An unusually high ratio does not in itself imply a nasty correction is imminent but it can certainly be a warning light, as it indicates either house prices are very elevated and/or there is housing oversupply.
"An unusually high [property value/GDP] ratio does not itself imply a nasty correction but it can certainly be a warning light."
Sharon Zollner, Associate Director & Senior Economist, ANZ NZ
Typically, oversupply leads to a sharper price correction when the market turns. Housing oversupply is certainly not an issue in New Zealand which has experienced very strong population growth. But there is broad agreement house price to income ratios are unsustainably high, particularly in Auckland.
In Australia, house prices have also risen strongly in the past 15 years or so, while oversupply is generally considered to be limited to pockets such as Melbourne apartments.
The US housing stock peaked at around 200 per cent of nominal GDP before the global financial crisis (oversupply was a widespread problem and house prices then dropped 30 per cent), while in Spain it was around 460per cent before the GFC – house prices subsequently dropped almost 40 per cent.

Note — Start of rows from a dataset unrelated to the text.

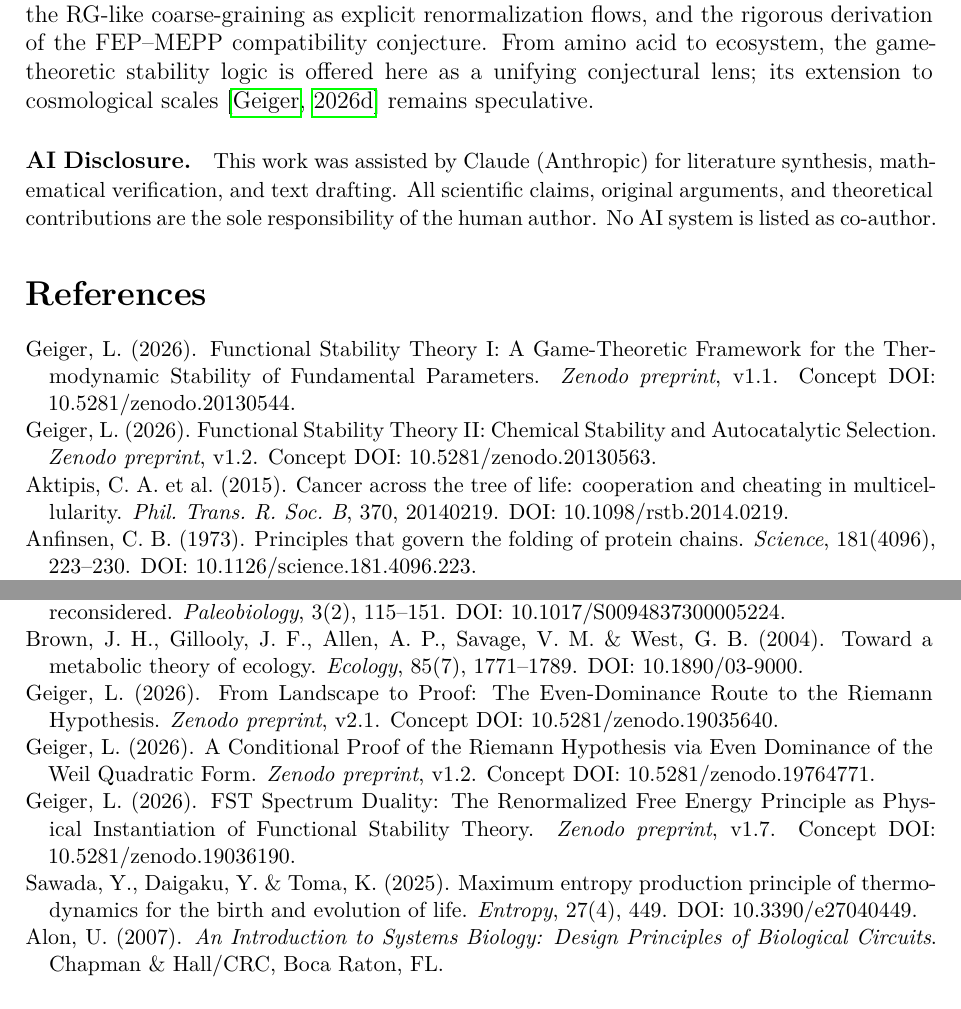
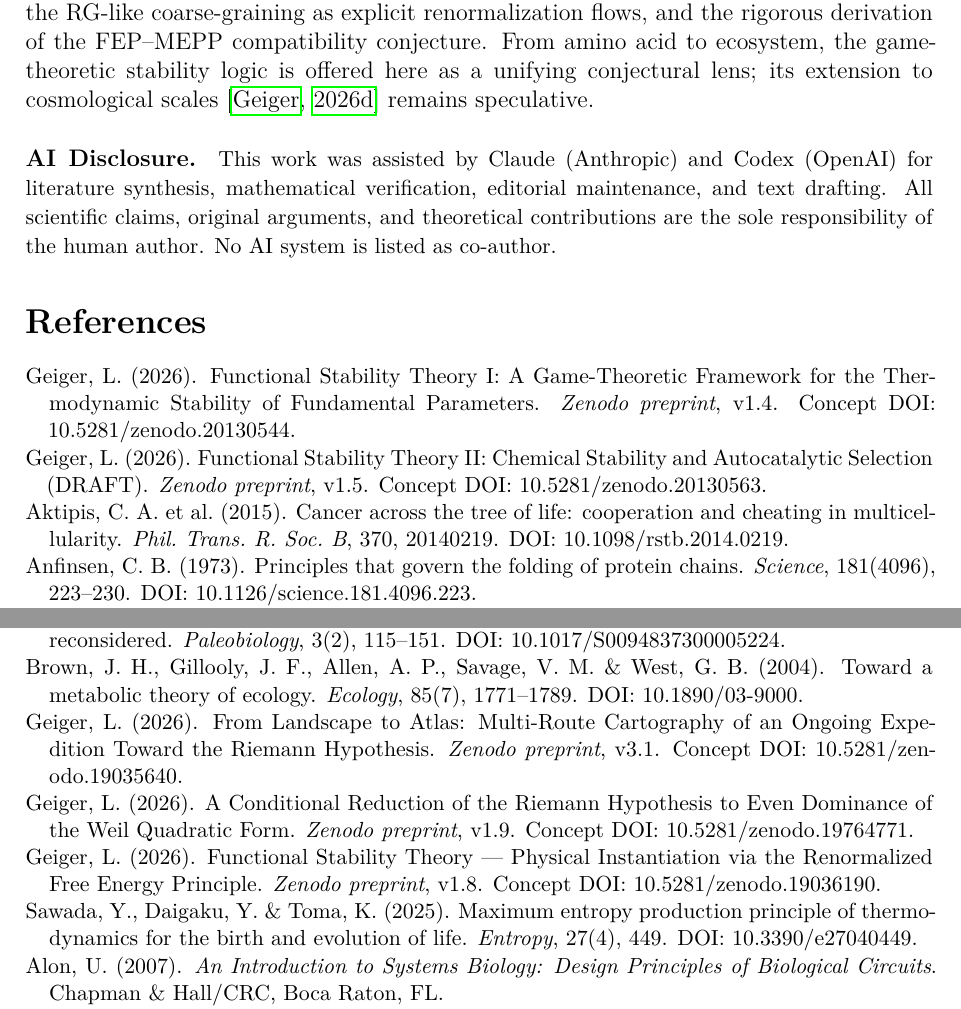
Before and after one commit to research-line/functional-stability-theory, a LaTeX paper (applications/fst-iii-biological/papers/FST_III_Biological_Stability_v3_en.tex): two parts of pages 33 and 35 of 35, joined at a grey line, cut so that both start at the same text. Compiled offline with pdfLaTeX.

Commit message:
Sync FST-III v1.4 maintenance files

```diff
--- a/applications/fst-iii-biological/papers/FST_III_Biological_Stability_v3_en.tex
+++ b/applications/fst-iii-biological/papers/FST_III_Biological_Stability_v3_en.tex
@@ -50,7 +50,7 @@
 \textit{Independent Researcher, Bernau, Germany}\\
 ORCID: \url{https://orcid.org/0009-0005-7296-1534}}
 
-\date{March 2026}
+\date{June 2026}
 
 \hypersetup{
   pdftitle={Functional Stability Theory III: Biological Stability and Nash Frustration},
@@ -956,7 +956,7 @@ The key open challenges are the calibration of the absolute Nash frustration sca
 
 \begingroup
 \small
-\paragraph*{AI Disclosure.} This work was assisted by Claude (Anthropic) for literature synthesis, mathematical verification, and text drafting. All scientific claims, original arguments, and theoretical contributions are the sole responsibility of the human author. No AI system is listed as co-author.
+\paragraph*{AI Disclosure.} This work was assisted by Claude (Anthropic) and Codex (OpenAI) for literature synthesis, mathematical verification, editorial maintenance, and text drafting. All scientific claims, original arguments, and theoretical contributions are the sole responsibility of the human author. No AI system is listed as co-author.
 \endgroup
 
 % ===================================================================
@@ -973,13 +973,13 @@ The key open challenges are the calibration of the absolute Nash frustration sca
 \bibitem[Geiger(2026a)]{FSTI}
 Geiger, L. (2026).
 \newblock Functional Stability Theory I: A Game-Theoretic Framework for the Thermodynamic Stability of Fundamental Parameters.
-\newblock \textit{Zenodo preprint}, v1.1.
+\newblock \textit{Zenodo preprint}, v1.4.
 \newblock Concept DOI: 10.5281/zenodo.20130544.
 
 \bibitem[Geiger(2026b)]{FSTII}
 Geiger, L. (2026).
-\newblock Functional Stability Theory II: Chemical Stability and Autocatalytic Selection.
-\newblock \textit{Zenodo preprint}, v1.2.
+\newblock Functional Stability Theory II: Chemical Stability and Autocatalytic Selection (DRAFT).
+\newblock \textit{Zenodo preprint}, v1.5.
 \newblock Concept DOI: 10.5281/zenodo.20130563.
 
 \bibitem[Aktipis et al.(2015)]{AktipisCancer}
@@ -1189,20 +1189,20 @@ Brown, J.~H., Gillooly, J.~F., Allen, A.~P., Savage, V.~M. \& West, G.~B. (2004)
 
 \bibitem[Geiger(2026c)]{GeigerRH2026c}
 Geiger, L. (2026).
-\newblock From Landscape to Proof: The Even-Dominance Route to the Riemann Hypothesis.
-\newblock \textit{Zenodo preprint}, v2.1.
+\newblock From Landscape to Atlas: Multi-Route Cartography of an Ongoing Expedition Toward the Riemann Hypothesis.
+\newblock \textit{Zenodo preprint}, v3.1.
 \newblock Concept DOI: 10.5281/zenodo.19035640.
 
 \bibitem[Geiger(2026e)]{GeigerRH2026b}
 Geiger, L. (2026).
-\newblock A Conditional Proof of the Riemann Hypothesis via Even Dominance of the Weil Quadratic Form.
-\newblock \textit{Zenodo preprint}, v1.2.
+\newblock A Conditional Reduction of the Riemann Hypothesis to Even Dominance of the Weil Quadratic Form.
+\newblock \textit{Zenodo preprint}, v1.9.
 \newblock Concept DOI: 10.5281/zenodo.19764771.
 
 \bibitem[Geiger(2026d)]{FST-Unified2026}
 Geiger, L. (2026).
-\newblock FST Spectrum Duality: The Renormalized Free Energy Principle as Physical Instantiation of Functional Stability Theory.
-\newblock \textit{Zenodo preprint}, v1.7.
+\newblock Functional Stability Theory --- Physical Instantiation via the Renormalized Free Energy Principle.
+\newblock \textit{Zenodo preprint}, v1.8.
 \newblock Concept DOI: 10.5281/zenodo.19036190.
 
 \bibitem[Sawada et al.(2025)]{Toma2025}
```
Also changed, not shown: applications/fst-iii-biological/papers/FST_III_Biological_Stability_v3_de.tex (+12 -12 lines), applications/fst-iii-biological/papers/FST_III_Biological_Stability_v3_de.pdf, applications/fst-iii-biological/papers/FST_III_Biological_Stability_v3_en.pdf, applications/fst-iii-biological/papers/FST_III_Biological_Stability_v3_kombi.pdf, applications/fst-iii-biological/papers/FST_III_Biological_Stability_v3_en.tex (2 more changed lines).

Spain has a large number of holiday homes owned by foreigners, so would be expected to have a higher ratio on average over time, but oversupply was clearly a significant issue there too. The current UK ratio is around 240 per cent.